**TASK INSTRUCTIONS:** Could you retype all of the data below exactly as given?
Top of SUPPLIED RECORDS
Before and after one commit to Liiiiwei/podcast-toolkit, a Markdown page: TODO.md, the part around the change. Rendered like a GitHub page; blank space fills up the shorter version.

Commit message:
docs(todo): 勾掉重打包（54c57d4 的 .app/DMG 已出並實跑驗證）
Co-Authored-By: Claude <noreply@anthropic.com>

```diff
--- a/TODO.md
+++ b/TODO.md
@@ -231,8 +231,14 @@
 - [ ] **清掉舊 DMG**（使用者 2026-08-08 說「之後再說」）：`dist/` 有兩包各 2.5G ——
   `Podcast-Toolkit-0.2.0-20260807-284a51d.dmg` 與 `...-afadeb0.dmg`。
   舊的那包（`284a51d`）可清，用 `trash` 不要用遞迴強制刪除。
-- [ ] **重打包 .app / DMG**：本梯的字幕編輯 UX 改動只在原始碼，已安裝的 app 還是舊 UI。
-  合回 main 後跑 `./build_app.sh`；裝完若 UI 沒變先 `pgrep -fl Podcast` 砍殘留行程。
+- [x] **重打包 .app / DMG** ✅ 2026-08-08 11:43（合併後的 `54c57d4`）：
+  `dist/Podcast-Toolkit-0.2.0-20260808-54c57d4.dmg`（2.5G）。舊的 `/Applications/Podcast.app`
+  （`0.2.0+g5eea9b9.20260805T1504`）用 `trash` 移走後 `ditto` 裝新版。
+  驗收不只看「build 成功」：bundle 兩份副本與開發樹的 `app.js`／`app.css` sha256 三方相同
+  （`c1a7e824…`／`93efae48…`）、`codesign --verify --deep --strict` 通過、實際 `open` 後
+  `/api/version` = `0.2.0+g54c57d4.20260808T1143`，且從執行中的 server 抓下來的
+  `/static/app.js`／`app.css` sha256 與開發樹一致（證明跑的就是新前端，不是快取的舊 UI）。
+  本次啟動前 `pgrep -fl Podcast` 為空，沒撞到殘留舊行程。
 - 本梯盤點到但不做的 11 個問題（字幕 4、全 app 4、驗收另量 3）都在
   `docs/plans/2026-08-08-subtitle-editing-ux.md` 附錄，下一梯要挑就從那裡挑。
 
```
Bottom of SUPPLIED RECORDS
**SOLUTION FOR THIS EXERCISE:**
Before and after one commit to Liiiiwei/podcast-toolkit, a Markdown page: TODO.md, the part around the change. Rendered like a GitHub page; blank space fills up the shorter version.

Commit message:
docs(todo): 勾掉重打包（54c57d4 的 .app/DMG 已出並實跑驗證）
Co-Authored-By: Claude <noreply@anthropic.com>

```diff
--- a/TODO.md
+++ b/TODO.md
@@ -231,8 +231,14 @@
 - [ ] **清掉舊 DMG**（使用者 2026-08-08 說「之後再說」）：`dist/` 有兩包各 2.5G ——
   `Podcast-Toolkit-0.2.0-20260807-284a51d.dmg` 與 `...-afadeb0.dmg`。
   舊的那包（`284a51d`）可清，用 `trash` 不要用遞迴強制刪除。
-- [ ] **重打包 .app / DMG**：本梯的字幕編輯 UX 改動只在原始碼，已安裝的 app 還是舊 UI。
-  合回 main 後跑 `./build_app.sh`；裝完若 UI 沒變先 `pgrep -fl Podcast` 砍殘留行程。
+- [x] **重打包 .app / DMG** ✅ 2026-08-08 11:43（合併後的 `54c57d4`）：
+  `dist/Podcast-Toolkit-0.2.0-20260808-54c57d4.dmg`（2.5G）。舊的 `/Applications/Podcast.app`
+  （`0.2.0+g5eea9b9.20260805T1504`）用 `trash` 移走後 `ditto` 裝新版。
+  驗收不只看「build 成功」：bundle 兩份副本與開發樹的 `app.js`／`app.css` sha256 三方相同
+  （`c1a7e824…`／`93efae48…`）、`codesign --verify --deep --strict` 通過、實際 `open` 後
+  `/api/version` = `0.2.0+g54c57d4.20260808T1143`，且從執行中的 server 抓下來的
+  `/static/app.js`／`app.css` sha256 與開發樹一致（證明跑的就是新前端，不是快取的舊 UI）。
+  本次啟動前 `pgrep -fl Podcast` 為空，沒撞到殘留舊行程。
 - 本梯盤點到但不做的 11 個問題（字幕 4、全 app 4、驗收另量 3）都在
   `docs/plans/2026-08-08-subtitle-editing-ux.md` 附錄，下一梯要挑就從那裡挑。
 
```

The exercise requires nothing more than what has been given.